The Illustrated Gormenghast Trilogy
A tour de force that ranks as one of the twentieth century's most remarkable feats of imaginative writing.Enter the world of Gormenghast. The vast crumbling castle to which the seventy-seventh Earl, Titus Groan, is Lord and heir. Titus is expected to rule this Gothic labyrinth of turrets and... show more
A tour de force that ranks as one of the twentieth century's most remarkable feats of imaginative writing.Enter the world of Gormenghast. The vast crumbling castle to which the seventy-seventh Earl, Titus Groan, is Lord and heir. Titus is expected to rule this Gothic labyrinth of turrets and dungeons, cloisters and corridors as well as the eccentric and wayward subject.
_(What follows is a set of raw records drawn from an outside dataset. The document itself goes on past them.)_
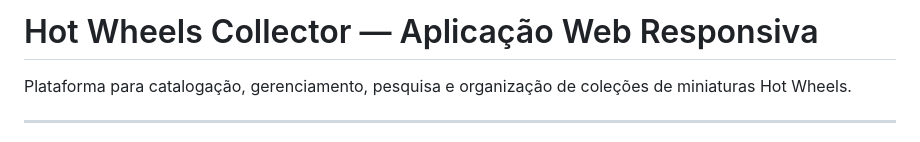
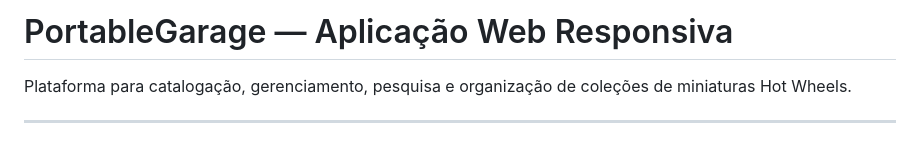
Before and after one commit to xandealencar-Dev/hotW-collector, a Markdown page: README.md, the part around the change. GitHub-like rendering.

Commit message:
Update application name in README
Renamed the application from 'Hot Wheels Collector' to 'PortableGarage'.

```diff
--- a/README.md
+++ b/README.md
@@ -1,4 +1,4 @@
-# Hot Wheels Collector — Aplicação Web Responsiva
+# PortableGarage — Aplicação Web Responsiva
 
 Plataforma para catalogação, gerenciamento, pesquisa e organização de coleções de miniaturas Hot Wheels.
 
```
Things are changing in the castle and Titus must contend with a kingdom about to implode beneath the weight of centuries of intrigue, treachery, manipulation and murder.
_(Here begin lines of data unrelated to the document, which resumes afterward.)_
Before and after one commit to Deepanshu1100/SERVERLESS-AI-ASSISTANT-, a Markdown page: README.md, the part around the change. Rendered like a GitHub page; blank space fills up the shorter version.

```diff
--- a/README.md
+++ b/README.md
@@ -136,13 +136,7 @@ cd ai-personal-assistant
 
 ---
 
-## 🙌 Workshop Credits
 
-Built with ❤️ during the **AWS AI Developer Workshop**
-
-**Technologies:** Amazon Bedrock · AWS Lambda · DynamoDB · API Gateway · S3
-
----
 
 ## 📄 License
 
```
Publish date: June 23rd 2011
Publisher: Vintage Classics
Pages no: 960
Edition language: English
, Science Fiction Fantasy
, Science Fiction
, European Literature
, British Literature
, 20th Century
, Speculative Fiction
Series: Gormenghast -3 (#1)
I consider it pointless to compare Tolkien and Peake; you might as well argue whether Raymond Chandler is better than Ivy Compton-Burnett. I would only point out, since I believe no one has so far, that in Gormenghast, unlike Middle Earth, Sex exists. I also think Peake fits into the Gothic traditio...
How peculiar. A few days ago I typed a couple lines about getting close to finishing the trilogy and the BBC series. Um, where did it go? Has the Goodreads blue pencil swooped down from The Cloud and erased my insufficiently review-y review? /metaphor mixingWhat.The.Fuschia?
The Gormenghast Trilogy in its entirety is so vast that it's hard to give it a single review. But I'll do my best. It is the story of Titus Groan, heir to the vast and crumbling castle of Gormenghast, bound in ritual and ceremony. It is the story of the characters around him: the story of Steerpike...
These are deeply weird books that are difficult to describe or categorize. In the introduction, Anthony Burgess, who calls it a "modern classic," comparable to other celebrated British works of the 1940s such as those by Orwell or Waugh, says there "is no really close relative to it in all our prose...
So...guess who finally gave in and had to order this volume to read the rest of the novels when I heard about it. Thank you Kyle for reminding me...